A: If you do not hit the target of £3000 you will be required to pay the remainder of the target by yourself. However, given the amount of time given and support from fundraising staff we don’t believe this will be an issue.
Q: Due to Christmas coming up I won’t be able to start fundraising until January. Does this still leave me enough time to reach the target of £3,000?
A: Yes. Work out how many months you have to achieve your target and look at the most cost effective ways in which you can reach the target in that amount of time, your fundraising staff member will discuss this with you. For example, you may decide to host a small event to help you reach a large chunk of your target. In addition to this you may decide to start up a just giving page, host a dress down day in work, ask for a bag pack at a local supermarket or do a sponsored walk to make up the rest of your target.
Q: I have never done anything like this before. Will I need to physically train for the trek?
A: Yes. When you register for your trip you will be sent a pack with training guides and tips on how to prepare for the trek. Moreover, SBH Scotland are hosting a number of walking challenges during 2018 and for those taking part in our Peru Trek you'll be offered free places on our Loch Katrine Walk and a Kiltwalk of your choosing. Participation in these challenges will not only allow you to build upon your walking experience but also enhance your stamina which is crucial for successfully completing the trek in Peru.
We hope this short blog has helped answer your questions but we'd love to talk this exciting opportunity over with you. Please don't hesitate to call Lynsey Hamilton on 03455 211 600 or email her at anytime.
Spina Bifida Hydrocephalus Scotland’s work with Dalespark Primary School in Peterhead has seen it crowned winner of the ‘Education Partnership’ Award at the ScottishPower Foundation Awards in Glasgow last night (7 Nov).
Spina Bifida Hydrocephalus Scotland (SBH Scotland) is working with teachers and students at Dalespark Primary; which has an exceptional approach in working for the inclusion of those with additional support needs. Together, they are producing an educational film that will offer insight into aspects which have worked well for their members affected by spina bifida and/or hydrocephalus.
This film, along with existing SBH Scotland resources, will be promoted by the charity’s support workers to schools across Scotland over the next twelve months. It will serve as a model of how these complex disabilities can be approached by those working in an education setting to help all children reach their full potential.
SBH Scotland was granted £20,000 from the ScottishPower Foundation at the beginning of the year. This funding went towards our Be All You Can Be work. The programme offers specialist early intervention support for 186 children aged 0-8 across Scotland and an estimated 558 carers or siblings.

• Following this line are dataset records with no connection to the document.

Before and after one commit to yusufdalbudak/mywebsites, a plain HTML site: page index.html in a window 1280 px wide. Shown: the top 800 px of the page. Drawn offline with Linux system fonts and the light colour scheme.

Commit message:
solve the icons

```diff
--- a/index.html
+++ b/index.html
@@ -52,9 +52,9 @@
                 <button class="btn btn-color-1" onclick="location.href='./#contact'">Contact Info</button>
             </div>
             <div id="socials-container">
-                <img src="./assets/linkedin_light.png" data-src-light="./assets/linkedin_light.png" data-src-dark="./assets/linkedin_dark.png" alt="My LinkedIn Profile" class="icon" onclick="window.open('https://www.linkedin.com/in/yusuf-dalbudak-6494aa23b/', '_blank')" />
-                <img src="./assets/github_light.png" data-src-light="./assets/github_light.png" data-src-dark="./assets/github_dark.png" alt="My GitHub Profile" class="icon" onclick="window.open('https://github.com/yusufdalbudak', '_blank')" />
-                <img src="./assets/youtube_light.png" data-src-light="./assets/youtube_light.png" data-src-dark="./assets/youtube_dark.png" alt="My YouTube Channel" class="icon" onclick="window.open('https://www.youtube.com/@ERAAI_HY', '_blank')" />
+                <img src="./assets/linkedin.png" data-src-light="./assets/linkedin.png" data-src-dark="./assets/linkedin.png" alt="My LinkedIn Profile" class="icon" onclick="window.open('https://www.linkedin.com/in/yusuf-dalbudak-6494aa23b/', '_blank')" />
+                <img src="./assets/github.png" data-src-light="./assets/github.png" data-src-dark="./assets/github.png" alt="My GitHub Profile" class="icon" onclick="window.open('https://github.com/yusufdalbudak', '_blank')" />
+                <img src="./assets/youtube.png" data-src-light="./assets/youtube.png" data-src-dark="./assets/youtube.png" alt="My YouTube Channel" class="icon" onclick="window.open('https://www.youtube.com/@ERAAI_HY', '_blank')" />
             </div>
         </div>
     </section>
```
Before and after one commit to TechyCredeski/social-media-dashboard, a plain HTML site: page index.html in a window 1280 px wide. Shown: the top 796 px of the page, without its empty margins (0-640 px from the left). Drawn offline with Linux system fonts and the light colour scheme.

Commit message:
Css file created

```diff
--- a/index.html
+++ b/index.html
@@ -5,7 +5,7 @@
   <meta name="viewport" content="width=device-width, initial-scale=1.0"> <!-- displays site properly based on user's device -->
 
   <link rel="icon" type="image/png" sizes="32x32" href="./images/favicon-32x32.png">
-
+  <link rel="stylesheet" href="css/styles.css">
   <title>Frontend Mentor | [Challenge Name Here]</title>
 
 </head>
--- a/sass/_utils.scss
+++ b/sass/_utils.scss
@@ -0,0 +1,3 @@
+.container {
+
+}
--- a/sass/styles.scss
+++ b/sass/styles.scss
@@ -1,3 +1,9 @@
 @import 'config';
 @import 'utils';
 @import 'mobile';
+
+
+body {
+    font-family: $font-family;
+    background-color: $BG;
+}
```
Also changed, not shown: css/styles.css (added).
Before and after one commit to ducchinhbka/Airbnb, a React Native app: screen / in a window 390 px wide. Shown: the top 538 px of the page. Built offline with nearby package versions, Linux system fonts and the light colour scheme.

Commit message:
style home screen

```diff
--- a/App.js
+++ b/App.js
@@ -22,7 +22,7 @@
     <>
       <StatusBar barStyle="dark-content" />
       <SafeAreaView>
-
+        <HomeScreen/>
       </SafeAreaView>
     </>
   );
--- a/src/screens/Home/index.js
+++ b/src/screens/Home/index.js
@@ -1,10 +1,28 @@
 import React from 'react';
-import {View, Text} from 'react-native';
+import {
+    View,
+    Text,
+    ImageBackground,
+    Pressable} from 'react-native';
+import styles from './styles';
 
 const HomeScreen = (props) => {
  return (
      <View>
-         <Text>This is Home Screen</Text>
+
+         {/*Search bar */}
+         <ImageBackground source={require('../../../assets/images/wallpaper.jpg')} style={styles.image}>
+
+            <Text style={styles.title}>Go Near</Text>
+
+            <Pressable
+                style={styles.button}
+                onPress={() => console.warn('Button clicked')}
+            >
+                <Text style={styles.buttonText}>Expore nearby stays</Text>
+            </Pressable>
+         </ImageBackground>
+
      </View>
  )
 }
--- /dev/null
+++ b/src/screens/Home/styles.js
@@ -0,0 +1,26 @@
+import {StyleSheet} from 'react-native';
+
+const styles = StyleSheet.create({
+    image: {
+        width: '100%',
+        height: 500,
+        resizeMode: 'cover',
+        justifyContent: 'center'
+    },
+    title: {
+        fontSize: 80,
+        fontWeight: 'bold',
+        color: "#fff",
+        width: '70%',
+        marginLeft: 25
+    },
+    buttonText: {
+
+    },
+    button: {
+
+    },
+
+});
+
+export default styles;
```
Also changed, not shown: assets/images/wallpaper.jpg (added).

Representatives from the charity attended the ceremony which took place at the new Glasgow HQ of ScottishPower, funder of the ScottishPower Foundation. SBH Scotland received an additional £5,000 as part of the education award.
Deborah Roe, Director of Fundraising for SBH Scotland, said, “We are very grateful for the continued support of the Scottish Power Foundation and honoured to win this award which will enable our inclusion work in schools to continue into the future. We’d also like to thank Dalespark Primary School for their dedication in working with us on this important project.”
Ann McKechin, Trustee and Executive Officer of the ScottishPower Foundation, said: “It’s fantastic to see Spina Bifida Hydrocephalus Scotland partner with Dalespark Primary School to improve the lives of young people facing difficulties in our local communities and create best practice tools. The project is a model example of how charities and education services can successfully work together to foster better conditions for children, and a very worthy winner.”
The ScottishPower Foundation was established in 2013 to support charitable projects and reinforce the energy company’s commitment to charitable work throughout the UK. The Awards ceremony is now in its fourth year and has become a yearly platform celebrate the work of the projects which the Foundation has provided funding to during 2017. This year it donated more than £1.8M to 26 organisations.